■ TASK REQUIREMENTS ■
Could you please reproduce the entries exactly, leaving out any pictures?

-=-=-

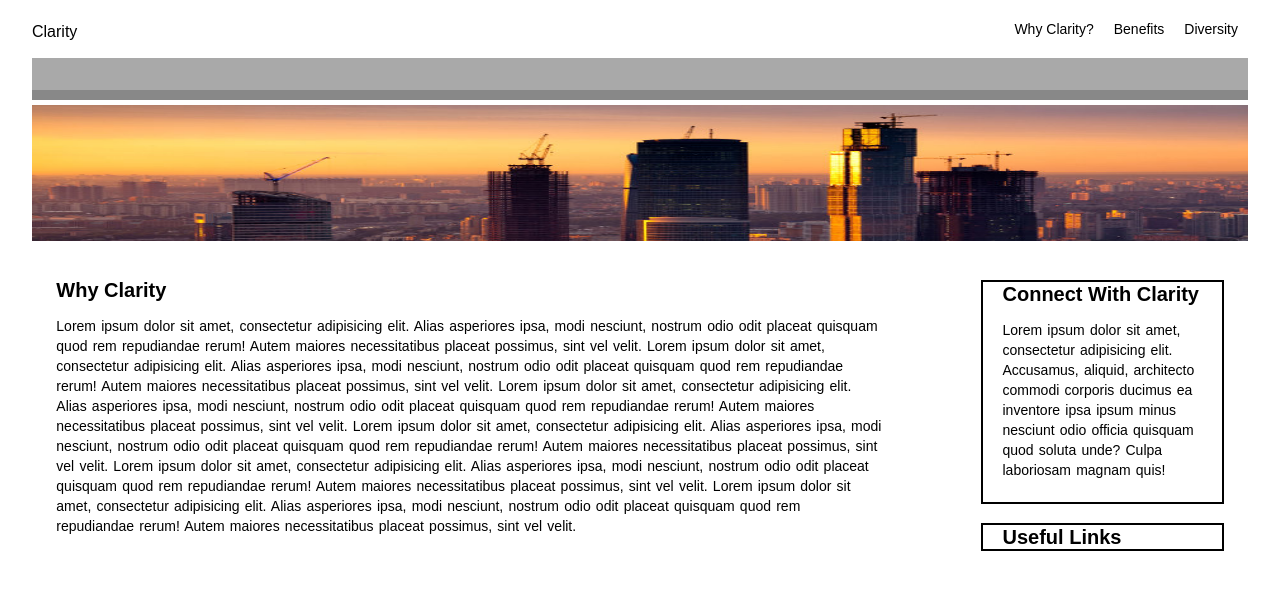
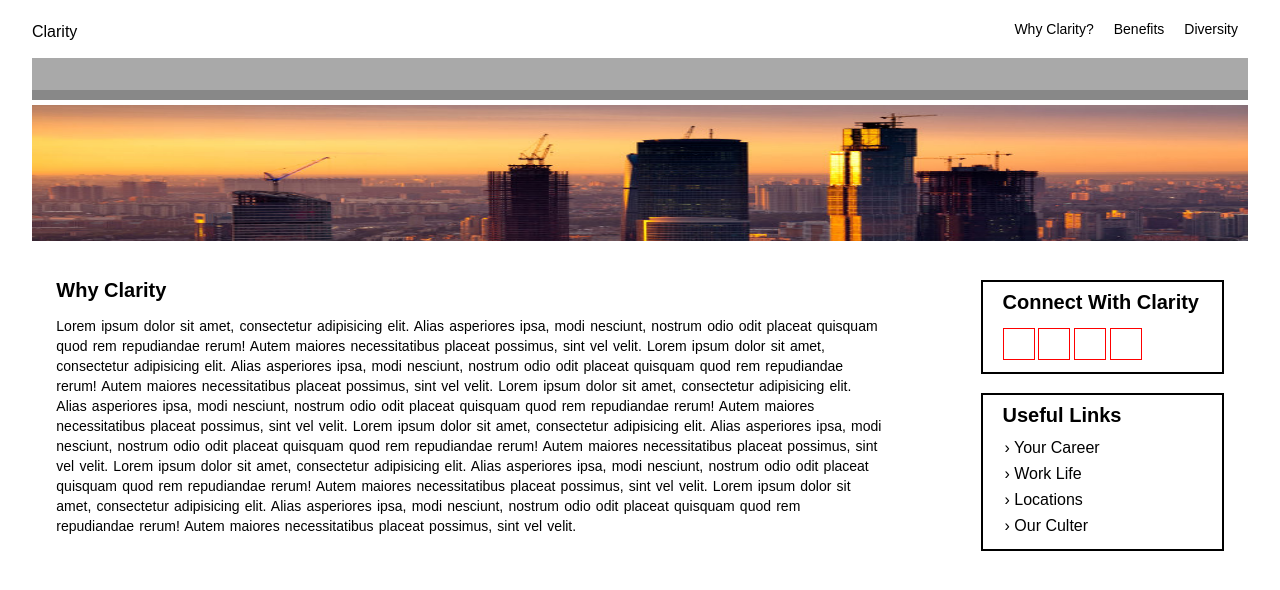
Before and after one commit to DeanJoseph93/clarity, a website with bundled scripts: page index.html in a window 1280 px wide. Built offline with nearby package versions, Linux system fonts and the light colour scheme; files whose address does not match are found by name.

```diff
--- a/index.html
+++ b/index.html
@@ -99,7 +99,12 @@
                             <div id="clarity_content">
                                 <h2>Connect With Clarity</h2>
                                 <br>
-                                <p>Lorem ipsum dolor sit amet, consectetur adipisicing elit. Accusamus, aliquid, architecto commodi corporis ducimus ea inventore ipsa ipsum minus nesciunt odio officia quisquam quod soluta unde? Culpa laboriosam magnam quis!</p>
+                                <div class="top_row social-icons">
+                                    <div class="border-box"></div>
+                                    <div class="border-box"></div>
+                                    <div class="border-box"></div>
+                                    <div class="border-box"></div>
+                                </div><!--/top_row-->
                             </div><!--/clarity_content-->
                         </div><!--/connect_clarity-->
 
@@ -107,6 +112,12 @@
                         <div class="useful_links">
                             <div id="useful_content">
                                 <h2>Useful Links</h2>
+                                <ul id="useLinks">
+                                    <li class="links"><a href="#" >Your Career</a></li>
+                                    <li class="links"><a href="#">Work Life</a></li>
+                                    <li class="links"><a href="#">Locations</a></li>
+                                    <li class="links"><a href="#">Our Culter</a></li>
+                                </ul>
                             </div><!--/useful_content-->
                         </div><!--/useful_links-->
                     </div><!--/column_right-->
```
Also changed, not shown: build/css/style.css, build/dist/scss/style.scss.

-=-=-

■ ANSWER TO THE EXERCISE ■
Before and after one commit to DeanJoseph93/clarity, a website with bundled scripts: page index.html in a window 1280 px wide. Built offline with nearby package versions, Linux system fonts and the light colour scheme; files whose address does not match are found by name.

```diff
--- a/index.html
+++ b/index.html
@@ -99,7 +99,12 @@
                             <div id="clarity_content">
                                 <h2>Connect With Clarity</h2>
                                 <br>
-                                <p>Lorem ipsum dolor sit amet, consectetur adipisicing elit. Accusamus, aliquid, architecto commodi corporis ducimus ea inventore ipsa ipsum minus nesciunt odio officia quisquam quod soluta unde? Culpa laboriosam magnam quis!</p>
+                                <div class="top_row social-icons">
+                                    <div class="border-box"></div>
+                                    <div class="border-box"></div>
+                                    <div class="border-box"></div>
+                                    <div class="border-box"></div>
+                                </div><!--/top_row-->
                             </div><!--/clarity_content-->
                         </div><!--/connect_clarity-->
 
@@ -107,6 +112,12 @@
                         <div class="useful_links">
                             <div id="useful_content">
                                 <h2>Useful Links</h2>
+                                <ul id="useLinks">
+                                    <li class="links"><a href="#" >Your Career</a></li>
+                                    <li class="links"><a href="#">Work Life</a></li>
+                                    <li class="links"><a href="#">Locations</a></li>
+                                    <li class="links"><a href="#">Our Culter</a></li>
+                                </ul>
                             </div><!--/useful_content-->
                         </div><!--/useful_links-->
                     </div><!--/column_right-->
```
Also changed, not shown: build/css/style.css, build/dist/scss/style.scss.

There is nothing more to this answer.